6. Cut a hole in the container’s lid: Lastly, using a pair of scissors or box cutter, cut a slit and a hole in the lid to place the lid on the pot around your plant. This allows for a higher humidity level within the container and prevents the water from evaporating quickly.


Caring for Your Plant: Now that your setup is complete, watering becomes much simpler. Depending upon the ambient heat and humidity in your home, you will water your succulent every 1 to 2 weeks.

1 .When the container is dry, set it in the sink or bathtub and quickly fill the container using a fertilizer solution diluted to one-quarter to one-half the recommended strength until it reaches the top. This saturates the medium throughout. The excess fertilizer solution seeps down to the drain holes, leaving only a small amount at the bottom as a reservoir.

2. Every four weeks, flush the LECA pellets with clean water to rinse out any accumulated salts before adding the fertilizer solution.

3. Once the excess solution has drained out, set your arrangement near a window that provides adequate lighting, or put it outside if the climate is conducive. If it rains, the excess will drain out the drainage holes, and it won’t change the concentration of the fertilizer solution enough to cause concern.

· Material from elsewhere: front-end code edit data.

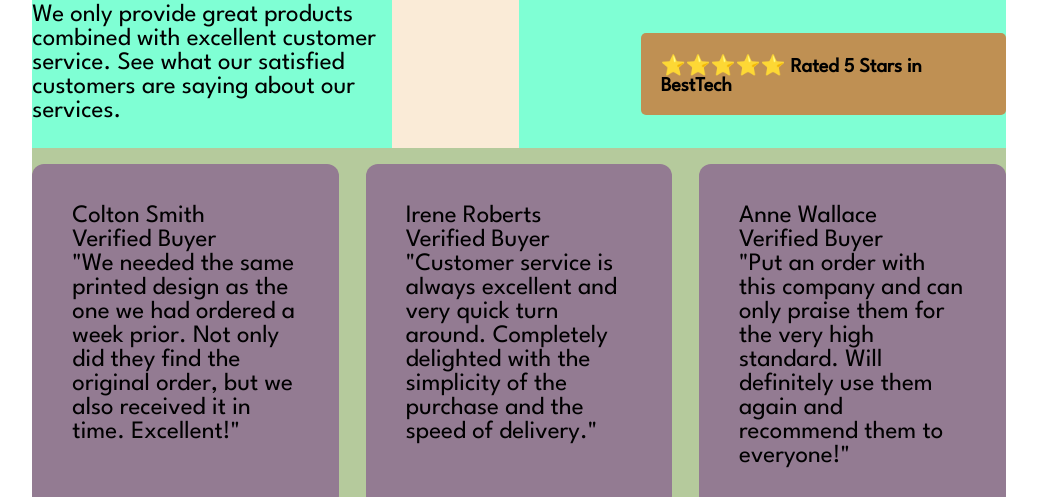
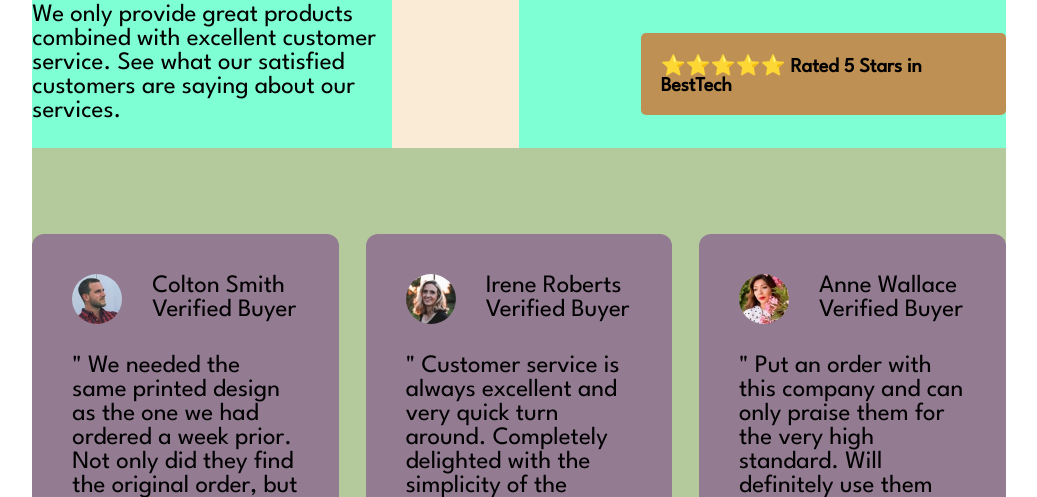
Before and after one commit to RHShihab/freecodecamp-journey, a plain HTML site: page frontend-mentor/social-proof-section/index.html in a window 1280 px wide. Shown: the part 303-800 px from the top of the page, without its empty margins (121-1158 px from the left). Drawn offline with Linux system fonts and the light colour scheme.

Commit message:
added social-proof-section project. made desktop layout.

```diff
--- a/frontend-mentor/social-proof-section/index.html
+++ b/frontend-mentor/social-proof-section/index.html
@@ -48,33 +48,33 @@
       <div class="review-section">
         <div class="review-card">
           <div class="review-heading">
-            <div class="image"></div>
+            <img class="reviewer-image" src="images/image-colton.jpg" alt="">
             <div class="reviewer-info">Colton Smith <br> Verified Buyer</div>
           </div>
           <div class="review-message">
-            "We needed the same printed design as the one we had ordered a week prior.
+            " We needed the same printed design as the one we had ordered a week prior.
             Not only did they find the original order, but we also received it in time.
-            Excellent!"
+            Excellent! "
           </div>
         </div>
         <div class="review-card">
           <div class="review-heading">
-            <div class="image"></div>
+            <img class="reviewer-image" src="images/image-irene.jpg" alt="">
             <div class="reviewer-info">Irene Roberts <br> Verified Buyer</div>
           </div>
           <div class="review-message">
-            "Customer service is always excellent and very quick turn around. Completely
-            delighted with the simplicity of the purchase and the speed of delivery."
+            " Customer service is always excellent and very quick turn around. Completely
+            delighted with the simplicity of the purchase and the speed of delivery. "
           </div>
         </div>
         <div class="review-card">
           <div class="review-heading">
-            <div class="image"></div>
+            <img class="reviewer-image" src="images/image-anne.jpg" alt="">
             <div class="reviewer-info">Anne Wallace <br> Verified Buyer</div>
           </div>
           <div class="review-message">
-            "Put an order with this company and can only praise them for the very high
-            standard. Will definitely use them again and recommend them to everyone!"
+            " Put an order with this company and can only praise them for the very high
+            standard. Will definitely use them again and recommend them to everyone! "
           </div>
         </div>
       </div>
--- a/frontend-mentor/social-proof-section/styles.css
+++ b/frontend-mentor/social-proof-section/styles.css
@@ -75,10 +75,19 @@ main {
 /* .rating-card::before{
 } */
 .review-section{
+  margin-top: 70px;
   display: flex;
   justify-content: space-between;
 }
-
+.review-heading{
+  display: flex;
+  margin-bottom: 30px;
+}
+.reviewer-image{
+  width: 50px;
+  border-radius: 50%;
+  margin-right: 30px;
+}
 .review-card{
   background-color: var(--dark-grayish-magenta);
   width: calc(31.5% - 80px) ;
```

Give It Time!! Following the initial transplanting into the LECA, your succulent will grow slowly as it adapts to the new environment. Don’t worry, as this is entirely normal! In about a month or so, you will begin to see new roots develop, and your plant’s growth will take off if it’s receiving the appropriate amount of light.